REQUIRED ACTION :: Within the listing below, the lines containing "scores" are to be counted. Give the number only.

┄┄┄┄┄┄┄┄┄┄┄┄┄┄┄┄┄┄┄┄

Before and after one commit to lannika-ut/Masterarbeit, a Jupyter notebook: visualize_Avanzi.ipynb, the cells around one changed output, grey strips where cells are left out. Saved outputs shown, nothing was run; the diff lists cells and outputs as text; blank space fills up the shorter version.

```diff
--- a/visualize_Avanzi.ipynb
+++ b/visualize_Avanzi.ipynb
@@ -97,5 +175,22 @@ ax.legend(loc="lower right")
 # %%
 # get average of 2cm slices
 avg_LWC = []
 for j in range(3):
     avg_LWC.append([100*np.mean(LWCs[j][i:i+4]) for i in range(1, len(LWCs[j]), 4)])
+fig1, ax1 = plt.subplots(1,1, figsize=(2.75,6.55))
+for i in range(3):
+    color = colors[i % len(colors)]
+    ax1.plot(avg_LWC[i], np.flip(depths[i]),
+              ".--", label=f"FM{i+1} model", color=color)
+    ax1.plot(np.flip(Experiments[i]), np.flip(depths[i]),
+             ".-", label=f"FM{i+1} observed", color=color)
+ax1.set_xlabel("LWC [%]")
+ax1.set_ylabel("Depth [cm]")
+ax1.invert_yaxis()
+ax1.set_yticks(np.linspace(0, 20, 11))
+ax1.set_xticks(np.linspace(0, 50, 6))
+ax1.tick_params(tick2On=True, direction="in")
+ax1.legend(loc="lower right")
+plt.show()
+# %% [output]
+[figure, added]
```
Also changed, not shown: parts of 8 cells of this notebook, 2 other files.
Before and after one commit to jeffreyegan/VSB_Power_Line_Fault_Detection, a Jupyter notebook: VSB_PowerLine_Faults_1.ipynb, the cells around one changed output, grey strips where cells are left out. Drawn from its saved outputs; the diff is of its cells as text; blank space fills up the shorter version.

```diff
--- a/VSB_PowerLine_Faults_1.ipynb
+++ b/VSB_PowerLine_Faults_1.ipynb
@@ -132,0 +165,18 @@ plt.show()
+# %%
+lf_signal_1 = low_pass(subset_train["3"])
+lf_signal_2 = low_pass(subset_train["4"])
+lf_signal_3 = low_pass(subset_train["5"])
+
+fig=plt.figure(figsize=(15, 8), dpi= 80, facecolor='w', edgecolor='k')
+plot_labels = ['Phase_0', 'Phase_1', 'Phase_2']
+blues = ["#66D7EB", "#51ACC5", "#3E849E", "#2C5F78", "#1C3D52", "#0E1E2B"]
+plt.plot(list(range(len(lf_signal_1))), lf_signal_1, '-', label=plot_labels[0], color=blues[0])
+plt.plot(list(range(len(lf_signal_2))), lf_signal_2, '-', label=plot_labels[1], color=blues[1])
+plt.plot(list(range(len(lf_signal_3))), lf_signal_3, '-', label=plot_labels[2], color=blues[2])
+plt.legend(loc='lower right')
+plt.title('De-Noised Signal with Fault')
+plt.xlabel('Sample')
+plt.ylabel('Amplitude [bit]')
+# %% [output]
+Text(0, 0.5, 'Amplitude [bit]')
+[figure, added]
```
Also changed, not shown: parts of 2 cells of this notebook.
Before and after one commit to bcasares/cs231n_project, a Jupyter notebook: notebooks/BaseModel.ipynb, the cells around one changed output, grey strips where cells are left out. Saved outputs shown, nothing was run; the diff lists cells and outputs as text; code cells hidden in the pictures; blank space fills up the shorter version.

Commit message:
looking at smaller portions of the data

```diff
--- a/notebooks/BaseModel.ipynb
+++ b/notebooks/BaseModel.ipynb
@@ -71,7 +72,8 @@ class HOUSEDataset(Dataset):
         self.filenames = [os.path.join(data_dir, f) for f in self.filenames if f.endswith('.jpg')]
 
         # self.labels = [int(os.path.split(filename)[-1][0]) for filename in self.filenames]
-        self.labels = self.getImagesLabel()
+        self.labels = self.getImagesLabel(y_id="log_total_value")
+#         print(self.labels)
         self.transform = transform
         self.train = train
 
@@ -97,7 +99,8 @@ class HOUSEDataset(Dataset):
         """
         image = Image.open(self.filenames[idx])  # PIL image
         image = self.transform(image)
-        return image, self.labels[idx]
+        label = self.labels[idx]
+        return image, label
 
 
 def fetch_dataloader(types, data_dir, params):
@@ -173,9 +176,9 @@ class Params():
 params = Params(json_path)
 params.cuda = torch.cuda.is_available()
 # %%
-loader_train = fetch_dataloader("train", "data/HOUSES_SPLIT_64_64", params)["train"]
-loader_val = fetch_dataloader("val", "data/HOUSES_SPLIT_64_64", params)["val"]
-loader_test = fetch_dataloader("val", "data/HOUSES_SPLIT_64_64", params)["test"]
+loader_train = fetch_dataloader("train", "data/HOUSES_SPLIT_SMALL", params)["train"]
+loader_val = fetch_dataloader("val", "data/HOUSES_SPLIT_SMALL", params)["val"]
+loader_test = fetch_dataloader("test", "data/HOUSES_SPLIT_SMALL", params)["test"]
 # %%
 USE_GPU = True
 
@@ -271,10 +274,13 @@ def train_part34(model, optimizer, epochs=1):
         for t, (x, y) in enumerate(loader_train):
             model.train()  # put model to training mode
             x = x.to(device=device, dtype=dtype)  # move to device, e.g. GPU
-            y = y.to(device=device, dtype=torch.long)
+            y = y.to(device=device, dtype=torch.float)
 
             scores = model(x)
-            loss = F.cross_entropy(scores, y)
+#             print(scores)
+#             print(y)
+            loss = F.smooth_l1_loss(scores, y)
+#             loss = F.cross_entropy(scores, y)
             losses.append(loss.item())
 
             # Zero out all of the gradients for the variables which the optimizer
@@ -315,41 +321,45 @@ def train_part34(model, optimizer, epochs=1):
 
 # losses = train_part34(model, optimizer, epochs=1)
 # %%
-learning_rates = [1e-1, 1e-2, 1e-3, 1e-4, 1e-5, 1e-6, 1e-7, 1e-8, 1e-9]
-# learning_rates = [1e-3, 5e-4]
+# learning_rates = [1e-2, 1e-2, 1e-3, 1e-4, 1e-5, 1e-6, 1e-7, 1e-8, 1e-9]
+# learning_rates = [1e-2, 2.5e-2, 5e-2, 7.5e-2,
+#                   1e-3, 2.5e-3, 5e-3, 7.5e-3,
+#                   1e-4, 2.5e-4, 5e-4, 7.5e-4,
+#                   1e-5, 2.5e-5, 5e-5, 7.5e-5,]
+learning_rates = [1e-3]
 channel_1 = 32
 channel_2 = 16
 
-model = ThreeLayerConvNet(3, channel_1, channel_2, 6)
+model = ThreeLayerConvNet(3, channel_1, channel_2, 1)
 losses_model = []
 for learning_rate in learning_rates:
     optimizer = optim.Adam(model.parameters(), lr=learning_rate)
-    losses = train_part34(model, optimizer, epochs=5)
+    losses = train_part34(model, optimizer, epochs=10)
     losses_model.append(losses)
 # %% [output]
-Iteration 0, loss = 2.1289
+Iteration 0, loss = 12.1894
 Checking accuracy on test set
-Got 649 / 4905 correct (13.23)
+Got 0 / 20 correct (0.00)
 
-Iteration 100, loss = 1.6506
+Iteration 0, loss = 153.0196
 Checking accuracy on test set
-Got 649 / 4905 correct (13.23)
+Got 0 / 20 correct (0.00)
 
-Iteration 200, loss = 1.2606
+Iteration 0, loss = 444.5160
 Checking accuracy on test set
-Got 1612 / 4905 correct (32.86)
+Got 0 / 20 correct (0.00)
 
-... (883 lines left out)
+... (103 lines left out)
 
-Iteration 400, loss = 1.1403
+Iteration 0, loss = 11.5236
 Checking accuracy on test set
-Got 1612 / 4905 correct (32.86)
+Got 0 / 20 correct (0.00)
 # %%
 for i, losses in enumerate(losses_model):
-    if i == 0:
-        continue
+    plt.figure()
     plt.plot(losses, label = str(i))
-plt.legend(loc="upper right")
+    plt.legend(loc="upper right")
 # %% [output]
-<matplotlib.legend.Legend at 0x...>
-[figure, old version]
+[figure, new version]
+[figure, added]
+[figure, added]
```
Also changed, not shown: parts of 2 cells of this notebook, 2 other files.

┄┄┄┄┄┄┄┄┄┄┄┄┄┄┄┄┄┄┄┄

WRITTEN SOLUTION :: 5